Legendary Fontainebleau Hotel Voted Best Building in Florida
Apr 23, 2012 April 23, 2012
The Fontainebleau on Miami Beach was the stuff legends are made of, and yet, like many a genius, it was mocked and underestimated in its era, for a lack of appreciation of its obvious ingenuity in design. A mammoth structure, envisioned by architect Morris Lapidus, brought to life in the year 1954, this extravagant hotel finally receives a title befitting of its legendary status.
The iconic Fontainebleau of Miami Beach has been voted the best building in Florida after a month-long, public competition conducted by the Floridian chapter of the American Institute of Architects. With a whopping 2.4 million votes behind its win, the Fontainebleau left behind 99 other entries on the list inclusive of bigwigs such as Mar-a-Lago (no. 5), The Breakers Resort (no. 7), and Fort Lauderdale (no. 9). The crowning ceremony of the hotel took place poolside overlooking the Atlantic Ocean.
Millionaire Row’s darling, the Fontainebleau, Miami Beach dared to break away from the stronghold of the prevalent International Style in its era, to include a curvilinear design complete with luxurious adornments and a signature bow-tie patterned floor that together make up the modern-meets-baroque work of art we are familiar with. Crowned a national architectural milestone, the Fontainebleau can be said to have restored expressiveness to modern architecture, inspiring design elements for many other Miami Beach condos.
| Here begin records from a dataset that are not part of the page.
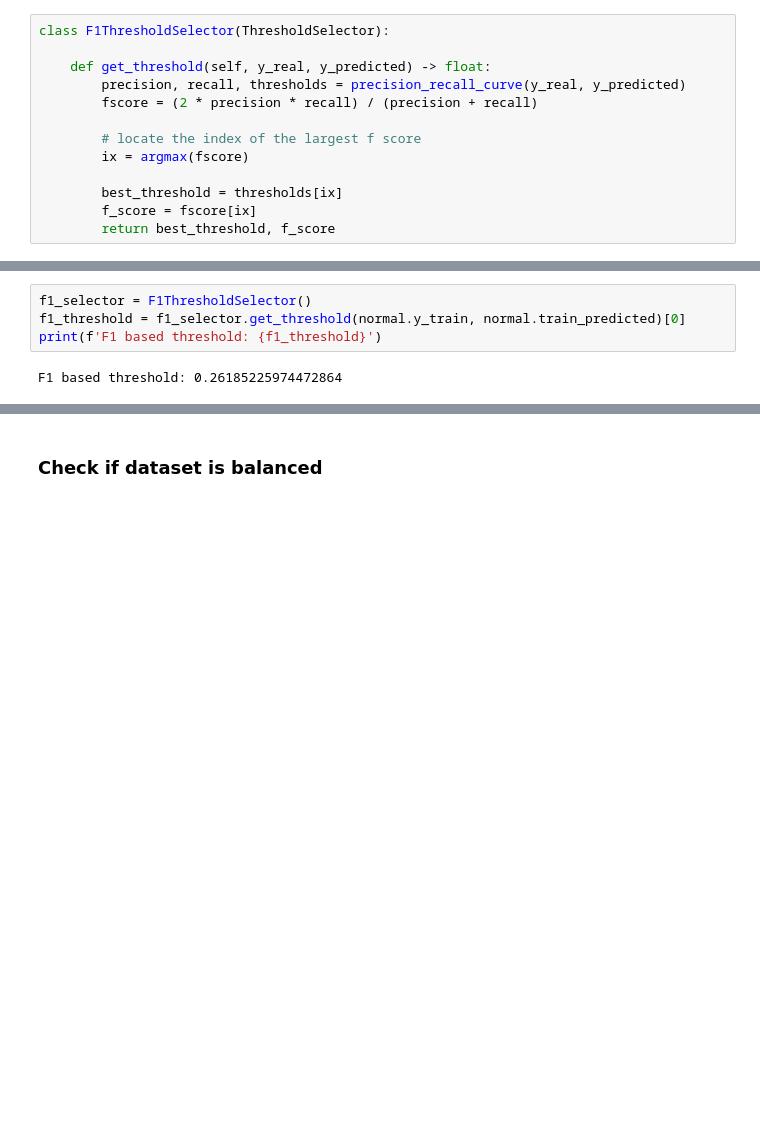
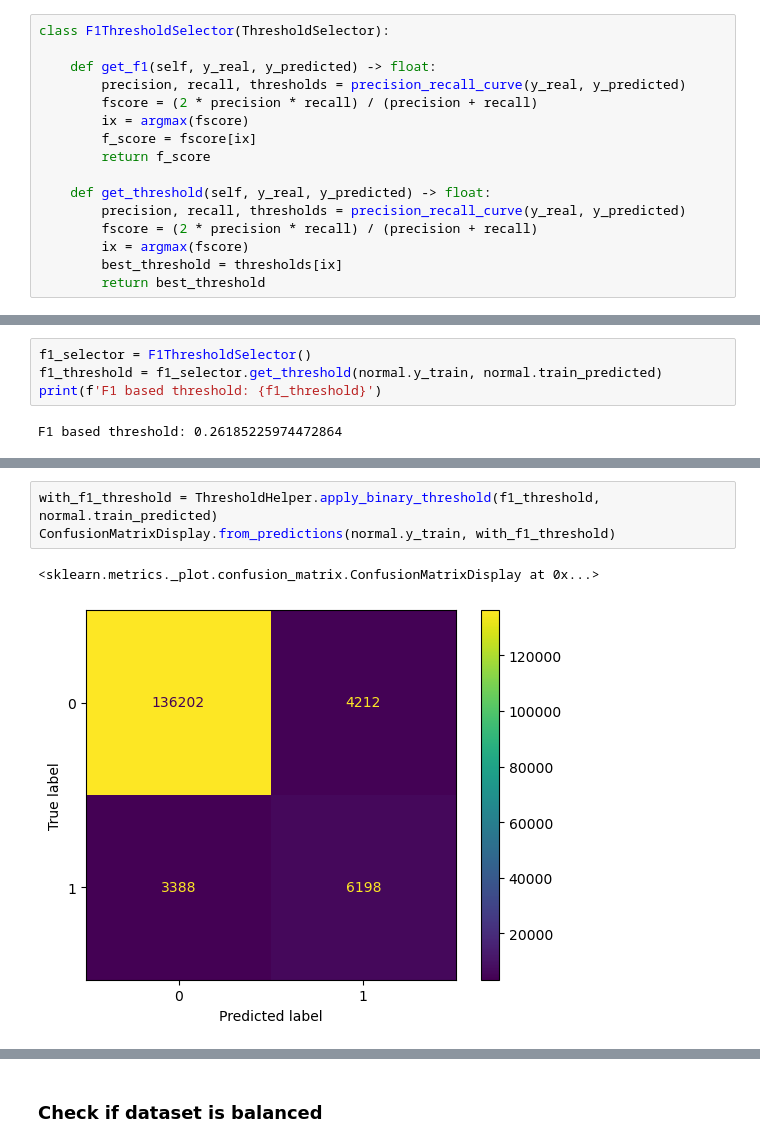
Before and after one commit to vburenkov/ML, a Jupyter notebook: FINAL/Burenkov.ipynb, the cells around one changed output, grey strips where cells are left out. Drawn from its saved outputs; the diff is of its cells as text; blank space fills up the shorter version.

Commit message:
add confusion matrix

```diff
--- a/FINAL/Burenkov.ipynb
+++ b/FINAL/Burenkov.ipynb
@@ -886,17 +885,20 @@ class ThresholdSelector(abc.ABC):
         pass
 # %%
 class F1ThresholdSelector(ThresholdSelector):
+
+    def get_f1(self, y_real, y_predicted) -> float:
+        precision, recall, thresholds = precision_recall_curve(y_real, y_predicted)
+        fscore = (2 * precision * recall) / (precision + recall)
+        ix = argmax(fscore)
+        f_score = fscore[ix]
+        return f_score
 
     def get_threshold(self, y_real, y_predicted) -> float:
         precision, recall, thresholds = precision_recall_curve(y_real, y_predicted)
         fscore = (2 * precision * recall) / (precision + recall)
-
-        # locate the index of the largest f score
         ix = argmax(fscore)
-
         best_threshold = thresholds[ix]
-        f_score = fscore[ix]
-        return best_threshold, f_score
+        return best_threshold
 # %%
 class PriceBasedThresholdSelector(ThresholdSelector):
 
@@ -1081,7 +1090,7 @@ Metrics.plot_auc([normal.y_train, normal.y_test], [normal.train_predicted,  norm
 [figure]
 # %%
 f1_selector = F1ThresholdSelector()
-f1_threshold = f1_selector.get_threshold(normal.y_train, normal.train_predicted)[0]
+f1_threshold = f1_selector.get_threshold(normal.y_train, normal.train_predicted)
 print(f'F1 based threshold: {f1_threshold}')
 # %% [output]
 F1 based threshold: 0.26185225974472864
@@ -1155,0 +1111,6 @@ for i in range(0, 3):
+# %%
+with_f1_threshold = ThresholdHelper.apply_binary_threshold(f1_threshold, normal.train_predicted)
+ConfusionMatrixDisplay.from_predictions(normal.y_train, with_f1_threshold)
+# %% [output]
+<sklearn.metrics._plot.confusion_matrix.ConfusionMatrixDisplay at 0x...>
+[figure, added]
```
Also changed, not shown: parts of 20 cells of this notebook, 1 other file.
After its 2008 renovations, the hotel not only preserved elements of its glamorous past, but also geared up with facilities for the modern-day discerning traveler. The Fontainebleau on Miami Beach still holds on to its most iconic mementos including the mysterious ‘Staircase to Nowhere’, signature bow-tie marble flooring, striking gold-tiled columns and walls as well as other dramatic features from its original plan. In the famous words of its bold architect, this iconic hotel still makes sure that it retains the same elements from its past, which were meant to create a shock and awe effect where people just “walk in and drop dead”.